By Timothy Sparks
There is debate about the Greek grammar and word order of Mt. 5:32, “But I say to you that who, suppose, may have dismissed his wife, excluding an account of fornication, causes her to commit adultery; and who, suppose, may have married a dismissed woman commits adultery” (Mt. 5:32, translation mine). Based on the previously published article “What Is Jesus Saying in Mt. 5:32?” (https://timothysparks.com/2015/03/06/what-is-jesus-saying-in-mt-532), I received a question (and my response below) that while few today may ask or consider, it is worth calling attention to the discussion.
“Is it not so, that in standard english the order of the words of proposition 1 would allow for it to be an exception to divorce? Is there something in the order of the words that make you feel sure that the parektos modifies the ’causes’ and not the ‘may have dismissed’? I mean, it makes meaningful sense, but is there an extra in the grammar or word order?”

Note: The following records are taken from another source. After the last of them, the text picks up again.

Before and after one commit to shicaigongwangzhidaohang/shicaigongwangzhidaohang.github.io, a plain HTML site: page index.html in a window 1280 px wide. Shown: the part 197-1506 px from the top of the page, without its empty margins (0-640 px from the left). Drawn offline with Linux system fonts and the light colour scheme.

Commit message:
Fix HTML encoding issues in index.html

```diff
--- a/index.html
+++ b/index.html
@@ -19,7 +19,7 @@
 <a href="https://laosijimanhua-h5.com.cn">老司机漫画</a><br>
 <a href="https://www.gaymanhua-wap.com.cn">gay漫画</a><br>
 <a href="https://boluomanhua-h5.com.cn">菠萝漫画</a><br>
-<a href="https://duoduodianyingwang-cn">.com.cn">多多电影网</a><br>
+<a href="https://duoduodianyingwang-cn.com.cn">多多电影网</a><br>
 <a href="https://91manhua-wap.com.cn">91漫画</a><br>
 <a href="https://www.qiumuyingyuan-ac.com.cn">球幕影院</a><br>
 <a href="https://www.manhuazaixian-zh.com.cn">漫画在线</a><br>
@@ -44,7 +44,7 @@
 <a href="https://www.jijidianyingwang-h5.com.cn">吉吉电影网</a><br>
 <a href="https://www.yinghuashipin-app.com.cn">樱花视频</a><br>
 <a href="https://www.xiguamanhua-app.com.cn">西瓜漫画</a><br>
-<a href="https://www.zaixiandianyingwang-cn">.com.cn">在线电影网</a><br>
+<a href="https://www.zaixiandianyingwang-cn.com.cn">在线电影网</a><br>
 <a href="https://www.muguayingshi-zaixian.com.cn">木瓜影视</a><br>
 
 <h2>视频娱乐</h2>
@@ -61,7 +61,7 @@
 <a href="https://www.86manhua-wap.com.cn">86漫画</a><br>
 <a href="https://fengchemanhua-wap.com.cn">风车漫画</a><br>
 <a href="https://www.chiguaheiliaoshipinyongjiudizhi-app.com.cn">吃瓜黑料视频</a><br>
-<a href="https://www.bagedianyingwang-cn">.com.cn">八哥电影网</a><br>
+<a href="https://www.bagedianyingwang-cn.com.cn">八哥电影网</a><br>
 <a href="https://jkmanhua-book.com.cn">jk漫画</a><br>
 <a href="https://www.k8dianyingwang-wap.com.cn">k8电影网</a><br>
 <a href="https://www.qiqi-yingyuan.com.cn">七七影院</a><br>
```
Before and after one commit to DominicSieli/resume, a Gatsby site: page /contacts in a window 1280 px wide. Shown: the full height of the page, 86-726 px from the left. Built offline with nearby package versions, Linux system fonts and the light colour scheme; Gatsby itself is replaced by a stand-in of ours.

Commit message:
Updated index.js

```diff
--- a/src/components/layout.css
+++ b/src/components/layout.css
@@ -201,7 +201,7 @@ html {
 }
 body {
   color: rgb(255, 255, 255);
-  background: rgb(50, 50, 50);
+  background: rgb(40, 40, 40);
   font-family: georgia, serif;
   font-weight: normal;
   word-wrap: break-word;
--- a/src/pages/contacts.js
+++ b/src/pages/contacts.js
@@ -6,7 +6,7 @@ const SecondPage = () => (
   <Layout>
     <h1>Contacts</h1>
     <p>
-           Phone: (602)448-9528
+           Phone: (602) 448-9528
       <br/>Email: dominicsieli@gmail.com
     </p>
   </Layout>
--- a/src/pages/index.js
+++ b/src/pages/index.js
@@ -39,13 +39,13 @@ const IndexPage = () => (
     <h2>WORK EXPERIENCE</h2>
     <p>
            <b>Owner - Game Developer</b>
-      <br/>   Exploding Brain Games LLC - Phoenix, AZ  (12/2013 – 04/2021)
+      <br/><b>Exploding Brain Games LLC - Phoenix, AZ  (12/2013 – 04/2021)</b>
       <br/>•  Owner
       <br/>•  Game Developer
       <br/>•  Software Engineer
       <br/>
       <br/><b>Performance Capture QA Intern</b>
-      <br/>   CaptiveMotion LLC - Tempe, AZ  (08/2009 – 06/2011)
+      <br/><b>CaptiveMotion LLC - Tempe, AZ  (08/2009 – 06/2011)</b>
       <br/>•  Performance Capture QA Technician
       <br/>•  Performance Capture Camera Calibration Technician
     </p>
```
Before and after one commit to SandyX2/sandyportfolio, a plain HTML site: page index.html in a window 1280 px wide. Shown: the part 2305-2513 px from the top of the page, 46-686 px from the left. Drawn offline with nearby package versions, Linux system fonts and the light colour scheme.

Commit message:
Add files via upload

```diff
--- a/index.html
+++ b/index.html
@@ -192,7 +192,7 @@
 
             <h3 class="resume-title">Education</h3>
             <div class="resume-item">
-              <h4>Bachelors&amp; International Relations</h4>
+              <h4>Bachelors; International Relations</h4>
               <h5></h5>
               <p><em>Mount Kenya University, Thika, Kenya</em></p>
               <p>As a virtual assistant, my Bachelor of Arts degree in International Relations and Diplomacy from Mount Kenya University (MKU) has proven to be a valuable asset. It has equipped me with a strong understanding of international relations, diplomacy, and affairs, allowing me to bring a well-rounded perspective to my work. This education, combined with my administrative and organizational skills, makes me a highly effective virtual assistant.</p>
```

The focus of the text of Mt. 5:31-32 is on what the man “causes/makes” (poiei) his wife do (“commit adultery”) when he dismisses her. The focus is not on allowing an “exception” (parektos, “excluding”) in which Jesus favorably authorizes divorce.
Additionally, notice the focus in the last phrase of what is also caused in the cascade of events, “and whoever marries a woman who is divorced commits adultery” (Mt. 5:32). No exception allowing for divorce there either.
Notice also that the man, whether (1) married, (2) divorced or (3) single (the text does not specify, but if he is married or divorced, he commits adultery with a woman regardless of her marital status), commits adultery when he marries a divorced woman. It does not matter why the woman is divorced. A man, whether (1) married, (2) divorced or (3) single commits adultery marrying a divorced woman regardless of why she is divorced. Later, Jesus says, “And if a woman divorces her husband and marries another, she commits adultery” (Mk. 10:12).
Again, Jesus’ focus in Mt. 5:32 is that the husband who dismisses his wife causes her to commit adultery. One of the repeated and consistent statements of Jesus is, “and marries another commits adultery” (Mt. 19:9; Mk. 10:11-12; Lk. 16:18). Jesus clearly warns about the adulterous cascade of events. Within Scripture, God gives no exception favorably authorizing divorce or marriage to another.